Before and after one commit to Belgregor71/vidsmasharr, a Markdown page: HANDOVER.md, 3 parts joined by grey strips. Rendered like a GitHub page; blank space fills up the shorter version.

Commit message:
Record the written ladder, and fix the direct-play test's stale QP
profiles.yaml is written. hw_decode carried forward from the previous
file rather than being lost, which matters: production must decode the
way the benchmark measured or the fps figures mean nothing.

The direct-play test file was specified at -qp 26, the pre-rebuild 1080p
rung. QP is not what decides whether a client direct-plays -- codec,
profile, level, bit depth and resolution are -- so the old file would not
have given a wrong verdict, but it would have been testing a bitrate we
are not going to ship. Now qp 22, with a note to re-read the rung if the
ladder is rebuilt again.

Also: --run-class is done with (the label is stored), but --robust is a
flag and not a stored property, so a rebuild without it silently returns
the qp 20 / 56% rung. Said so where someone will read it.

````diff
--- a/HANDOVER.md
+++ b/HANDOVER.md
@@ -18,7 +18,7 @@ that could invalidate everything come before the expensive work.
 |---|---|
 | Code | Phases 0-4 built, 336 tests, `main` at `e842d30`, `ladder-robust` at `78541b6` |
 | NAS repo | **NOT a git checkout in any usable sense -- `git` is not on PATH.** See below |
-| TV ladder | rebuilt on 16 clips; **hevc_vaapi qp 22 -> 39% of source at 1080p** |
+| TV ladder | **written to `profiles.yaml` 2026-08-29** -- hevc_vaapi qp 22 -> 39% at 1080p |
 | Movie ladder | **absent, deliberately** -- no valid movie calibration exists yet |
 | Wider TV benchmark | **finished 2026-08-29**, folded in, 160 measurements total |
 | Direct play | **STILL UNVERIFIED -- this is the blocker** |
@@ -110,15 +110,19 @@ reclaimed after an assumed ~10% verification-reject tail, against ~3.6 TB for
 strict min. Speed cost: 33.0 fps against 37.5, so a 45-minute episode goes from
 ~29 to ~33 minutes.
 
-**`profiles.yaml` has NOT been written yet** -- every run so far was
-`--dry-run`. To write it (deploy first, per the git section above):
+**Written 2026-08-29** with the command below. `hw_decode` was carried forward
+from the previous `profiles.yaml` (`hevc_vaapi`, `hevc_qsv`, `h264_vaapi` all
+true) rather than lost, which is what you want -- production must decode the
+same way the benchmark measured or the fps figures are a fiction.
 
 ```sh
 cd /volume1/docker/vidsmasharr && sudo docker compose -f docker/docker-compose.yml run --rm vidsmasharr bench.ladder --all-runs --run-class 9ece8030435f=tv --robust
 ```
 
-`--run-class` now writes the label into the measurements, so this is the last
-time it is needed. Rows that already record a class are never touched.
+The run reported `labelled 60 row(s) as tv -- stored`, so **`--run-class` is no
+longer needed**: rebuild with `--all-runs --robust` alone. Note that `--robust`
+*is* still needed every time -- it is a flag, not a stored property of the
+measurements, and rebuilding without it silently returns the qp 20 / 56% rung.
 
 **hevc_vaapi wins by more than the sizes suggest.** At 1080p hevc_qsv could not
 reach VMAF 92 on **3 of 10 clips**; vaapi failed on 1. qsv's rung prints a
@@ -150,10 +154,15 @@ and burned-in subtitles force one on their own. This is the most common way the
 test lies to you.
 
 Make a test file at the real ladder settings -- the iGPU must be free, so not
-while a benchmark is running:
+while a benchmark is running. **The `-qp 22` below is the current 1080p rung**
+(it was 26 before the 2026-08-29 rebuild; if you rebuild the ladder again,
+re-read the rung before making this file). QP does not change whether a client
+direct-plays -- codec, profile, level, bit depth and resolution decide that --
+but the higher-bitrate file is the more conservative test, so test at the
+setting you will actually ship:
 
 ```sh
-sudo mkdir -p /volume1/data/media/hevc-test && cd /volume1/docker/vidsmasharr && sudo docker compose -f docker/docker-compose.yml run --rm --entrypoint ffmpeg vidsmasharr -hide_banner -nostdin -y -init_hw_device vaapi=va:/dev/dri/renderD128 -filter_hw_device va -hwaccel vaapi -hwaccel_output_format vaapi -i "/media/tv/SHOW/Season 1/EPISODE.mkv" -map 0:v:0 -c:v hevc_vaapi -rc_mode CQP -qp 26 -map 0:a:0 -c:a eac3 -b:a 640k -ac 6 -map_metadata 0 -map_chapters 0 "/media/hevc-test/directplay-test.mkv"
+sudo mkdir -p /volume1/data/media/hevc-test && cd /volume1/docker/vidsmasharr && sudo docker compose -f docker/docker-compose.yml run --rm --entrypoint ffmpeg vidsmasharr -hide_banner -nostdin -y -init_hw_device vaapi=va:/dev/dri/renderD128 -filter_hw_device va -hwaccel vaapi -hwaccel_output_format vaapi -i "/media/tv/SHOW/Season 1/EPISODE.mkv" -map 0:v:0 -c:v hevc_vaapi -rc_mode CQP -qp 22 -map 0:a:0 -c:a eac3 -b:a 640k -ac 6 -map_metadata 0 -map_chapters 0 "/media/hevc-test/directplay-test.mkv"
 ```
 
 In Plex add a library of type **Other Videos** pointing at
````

★ ★ ★ ★

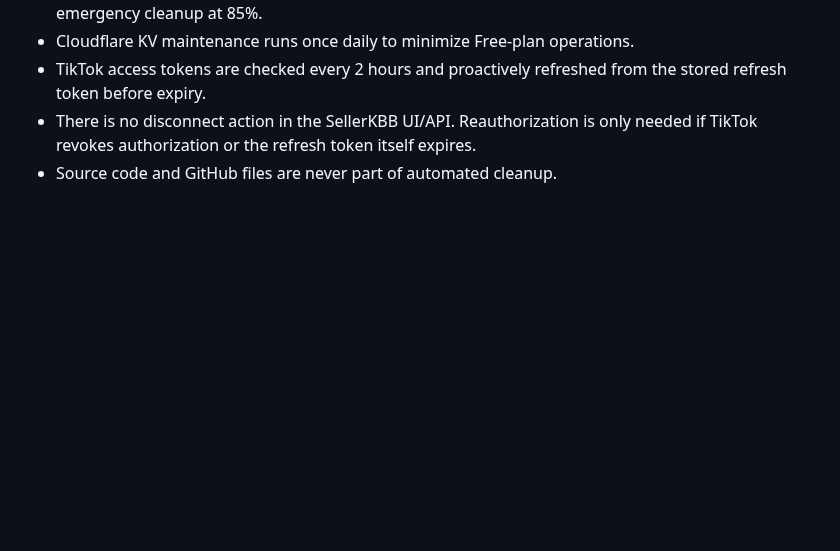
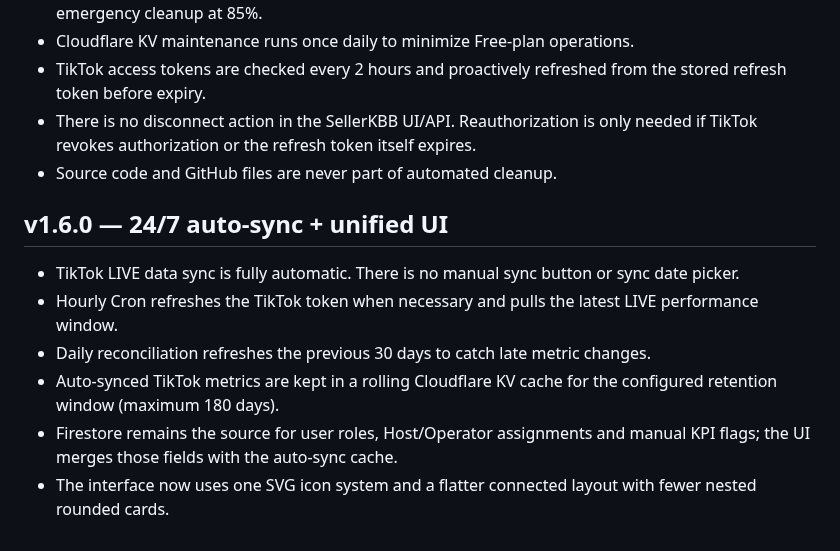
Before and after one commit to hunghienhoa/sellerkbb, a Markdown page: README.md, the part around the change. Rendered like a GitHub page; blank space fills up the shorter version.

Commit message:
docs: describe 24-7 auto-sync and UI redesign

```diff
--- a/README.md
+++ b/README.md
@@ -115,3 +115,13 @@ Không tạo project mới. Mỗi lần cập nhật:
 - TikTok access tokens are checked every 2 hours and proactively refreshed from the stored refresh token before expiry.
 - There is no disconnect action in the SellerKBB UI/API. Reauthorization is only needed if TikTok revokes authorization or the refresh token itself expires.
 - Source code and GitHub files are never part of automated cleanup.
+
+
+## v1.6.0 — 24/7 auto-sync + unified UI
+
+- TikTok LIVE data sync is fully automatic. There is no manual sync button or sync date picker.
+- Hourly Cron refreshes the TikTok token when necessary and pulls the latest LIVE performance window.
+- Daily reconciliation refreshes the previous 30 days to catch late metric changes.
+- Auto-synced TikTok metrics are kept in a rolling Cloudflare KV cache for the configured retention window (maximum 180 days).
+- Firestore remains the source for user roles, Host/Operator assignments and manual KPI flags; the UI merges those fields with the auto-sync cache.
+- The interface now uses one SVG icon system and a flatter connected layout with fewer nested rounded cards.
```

★ ★ ★ ★

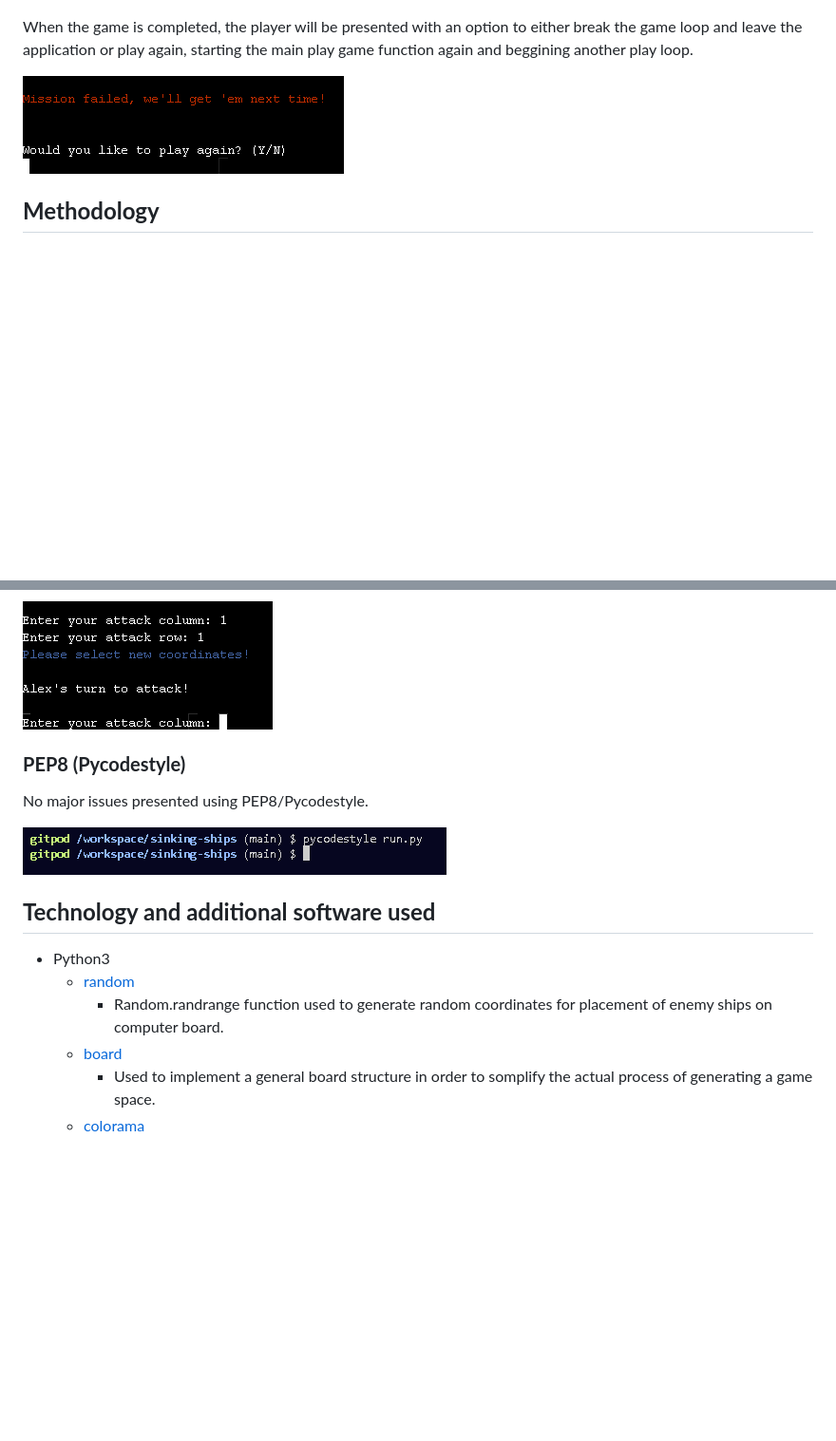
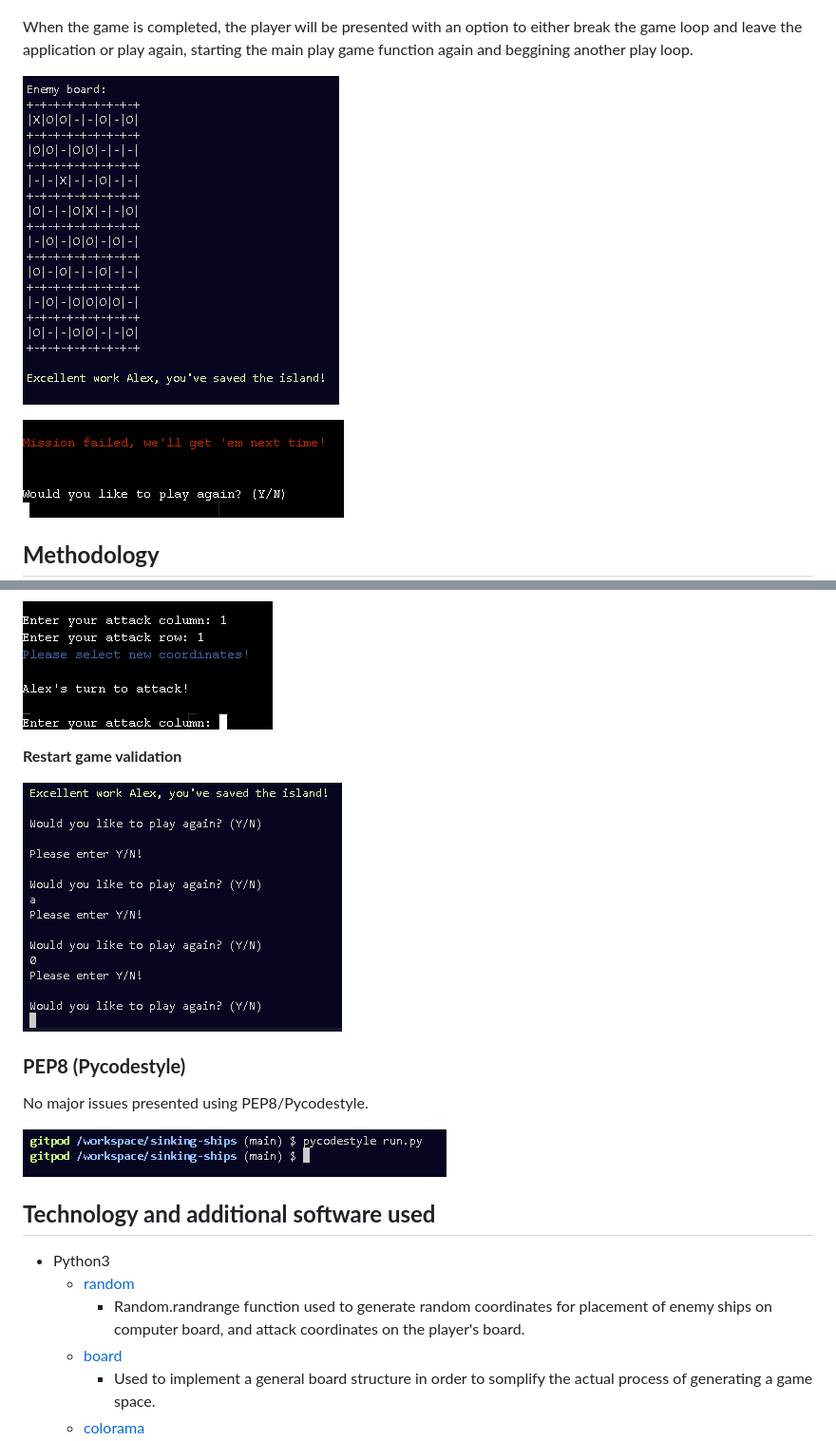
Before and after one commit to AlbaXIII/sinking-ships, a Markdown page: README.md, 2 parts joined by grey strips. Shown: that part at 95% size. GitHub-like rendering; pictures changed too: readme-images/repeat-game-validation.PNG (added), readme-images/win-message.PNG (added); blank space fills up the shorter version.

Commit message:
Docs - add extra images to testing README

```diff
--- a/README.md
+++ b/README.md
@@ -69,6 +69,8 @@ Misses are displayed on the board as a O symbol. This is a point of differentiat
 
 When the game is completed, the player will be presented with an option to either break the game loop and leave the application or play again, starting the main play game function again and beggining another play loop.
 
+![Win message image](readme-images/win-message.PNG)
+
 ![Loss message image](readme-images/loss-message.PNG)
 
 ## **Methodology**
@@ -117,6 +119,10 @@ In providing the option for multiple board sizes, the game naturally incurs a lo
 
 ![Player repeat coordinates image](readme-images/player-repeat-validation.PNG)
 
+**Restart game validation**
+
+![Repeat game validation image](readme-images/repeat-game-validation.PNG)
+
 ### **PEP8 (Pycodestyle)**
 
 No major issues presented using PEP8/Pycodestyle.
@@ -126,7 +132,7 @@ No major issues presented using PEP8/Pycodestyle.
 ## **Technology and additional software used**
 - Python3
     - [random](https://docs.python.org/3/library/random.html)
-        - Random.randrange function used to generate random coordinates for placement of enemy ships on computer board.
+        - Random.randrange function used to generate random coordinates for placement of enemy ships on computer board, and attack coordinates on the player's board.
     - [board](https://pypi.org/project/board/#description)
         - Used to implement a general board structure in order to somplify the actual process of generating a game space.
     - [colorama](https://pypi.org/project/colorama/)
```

★ ★ ★ ★

_Exercise description:_ Each line with "lost" in it must be identified and copied from the material.

_Answer box:_
file rather than being lost, which matters: production must decode the
+true) rather than lost, which is what you want -- production must decode the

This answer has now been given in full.